    St. Louis over Chicago/Chicago over St. Louis: Two teams that have been playing simultaneously for 105 seasons and they have never before met in the World Series. There hae only been a handful of times they have come anywhere close: In 1963, they both finished in second place, but the Sox were 10.5 games out and the Cardinals six. The next year, the Cards represented the National League, and Chicago finished second again, just one game behind the Yankees. In 1967, the Cards again went to the World Series. That year, the White Sox were the first team to blink in a four-team race eventually won by Boston. Chicago finished fourth, but just three games back. In the multi-division era, they’ve only had one near encounter and that came in 2000 when both qualified for the playoffs. The White Sox bowed in the first round, though, and the Cardinals signed off in the second.

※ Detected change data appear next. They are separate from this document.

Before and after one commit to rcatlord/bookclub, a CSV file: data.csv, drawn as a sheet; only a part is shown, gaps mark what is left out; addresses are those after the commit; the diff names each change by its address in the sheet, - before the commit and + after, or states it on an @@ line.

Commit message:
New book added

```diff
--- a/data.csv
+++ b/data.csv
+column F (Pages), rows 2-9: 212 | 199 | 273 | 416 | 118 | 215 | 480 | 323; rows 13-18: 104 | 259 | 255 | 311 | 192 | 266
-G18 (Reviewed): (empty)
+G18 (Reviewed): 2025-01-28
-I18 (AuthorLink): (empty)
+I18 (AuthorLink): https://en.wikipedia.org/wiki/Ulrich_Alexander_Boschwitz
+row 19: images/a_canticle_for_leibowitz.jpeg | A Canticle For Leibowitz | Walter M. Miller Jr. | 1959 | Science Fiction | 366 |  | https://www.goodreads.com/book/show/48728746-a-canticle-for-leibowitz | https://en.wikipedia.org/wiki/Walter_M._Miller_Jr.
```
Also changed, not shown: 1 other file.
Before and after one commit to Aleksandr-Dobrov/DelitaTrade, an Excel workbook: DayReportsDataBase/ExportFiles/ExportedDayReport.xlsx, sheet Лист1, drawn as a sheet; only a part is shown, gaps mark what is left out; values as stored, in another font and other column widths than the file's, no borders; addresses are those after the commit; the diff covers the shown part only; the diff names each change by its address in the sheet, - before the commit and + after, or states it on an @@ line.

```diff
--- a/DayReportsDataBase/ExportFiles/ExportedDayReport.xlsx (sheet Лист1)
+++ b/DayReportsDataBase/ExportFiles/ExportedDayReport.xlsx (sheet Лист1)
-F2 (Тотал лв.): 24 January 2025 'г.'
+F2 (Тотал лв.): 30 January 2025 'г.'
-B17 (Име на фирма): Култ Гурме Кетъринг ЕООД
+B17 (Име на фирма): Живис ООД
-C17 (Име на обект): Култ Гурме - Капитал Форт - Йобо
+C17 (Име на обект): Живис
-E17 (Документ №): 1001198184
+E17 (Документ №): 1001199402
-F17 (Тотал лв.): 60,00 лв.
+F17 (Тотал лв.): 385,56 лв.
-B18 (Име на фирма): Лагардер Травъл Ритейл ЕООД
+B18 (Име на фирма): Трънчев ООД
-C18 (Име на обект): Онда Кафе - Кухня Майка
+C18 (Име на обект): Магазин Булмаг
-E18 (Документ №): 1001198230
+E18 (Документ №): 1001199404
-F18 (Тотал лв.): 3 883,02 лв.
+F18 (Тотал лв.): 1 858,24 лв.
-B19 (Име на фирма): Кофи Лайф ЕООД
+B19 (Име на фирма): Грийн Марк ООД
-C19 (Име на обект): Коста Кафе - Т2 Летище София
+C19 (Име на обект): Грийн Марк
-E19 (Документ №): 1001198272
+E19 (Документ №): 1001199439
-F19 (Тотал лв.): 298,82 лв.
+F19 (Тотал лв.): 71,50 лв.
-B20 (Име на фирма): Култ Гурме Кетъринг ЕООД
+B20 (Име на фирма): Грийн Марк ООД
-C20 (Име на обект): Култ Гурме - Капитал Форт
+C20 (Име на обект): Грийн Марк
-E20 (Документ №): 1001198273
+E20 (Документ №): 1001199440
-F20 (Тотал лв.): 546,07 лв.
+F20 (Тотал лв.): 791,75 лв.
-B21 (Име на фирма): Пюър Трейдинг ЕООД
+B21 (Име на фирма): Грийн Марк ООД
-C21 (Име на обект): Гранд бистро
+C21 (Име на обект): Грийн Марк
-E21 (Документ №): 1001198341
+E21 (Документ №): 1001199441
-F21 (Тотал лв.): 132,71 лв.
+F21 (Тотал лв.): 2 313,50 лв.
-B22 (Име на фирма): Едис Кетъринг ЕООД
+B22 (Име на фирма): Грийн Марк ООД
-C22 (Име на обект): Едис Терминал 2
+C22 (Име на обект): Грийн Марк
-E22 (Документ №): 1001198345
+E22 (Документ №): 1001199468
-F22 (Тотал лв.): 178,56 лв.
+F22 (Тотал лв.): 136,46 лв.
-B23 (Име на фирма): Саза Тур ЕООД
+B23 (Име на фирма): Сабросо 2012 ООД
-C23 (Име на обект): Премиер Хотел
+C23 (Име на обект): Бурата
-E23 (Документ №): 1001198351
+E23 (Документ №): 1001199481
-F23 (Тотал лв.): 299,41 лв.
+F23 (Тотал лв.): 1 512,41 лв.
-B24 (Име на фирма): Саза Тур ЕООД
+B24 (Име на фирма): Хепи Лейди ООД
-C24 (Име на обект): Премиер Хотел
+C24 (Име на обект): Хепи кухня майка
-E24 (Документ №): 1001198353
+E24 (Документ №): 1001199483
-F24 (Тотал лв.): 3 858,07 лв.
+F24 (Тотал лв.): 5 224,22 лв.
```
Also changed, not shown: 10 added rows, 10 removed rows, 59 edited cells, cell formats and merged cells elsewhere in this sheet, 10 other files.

    Chicago over Houston/Houston over Chicago: The drought series. Never versus nearly forever. The matchup with the guaranteed feel-good result.

    Los Angeles over Houston/Houston over Los Angeles: If the Angels end up playing the Astros in the World Series, it will be the first time ever that two teams added in the expansion era will have met for the championship. It has happened a number of times in the LDS and LCS, but never in the Series.

Thank you for reading

This is a free article. If you enjoyed it, consider subscribing to Baseball Prospectus. Subscriptions support ongoing public baseball research and analysis in an increasingly proprietary environment.

Subscribe now
You need to be logged in to comment. Login or Subscribe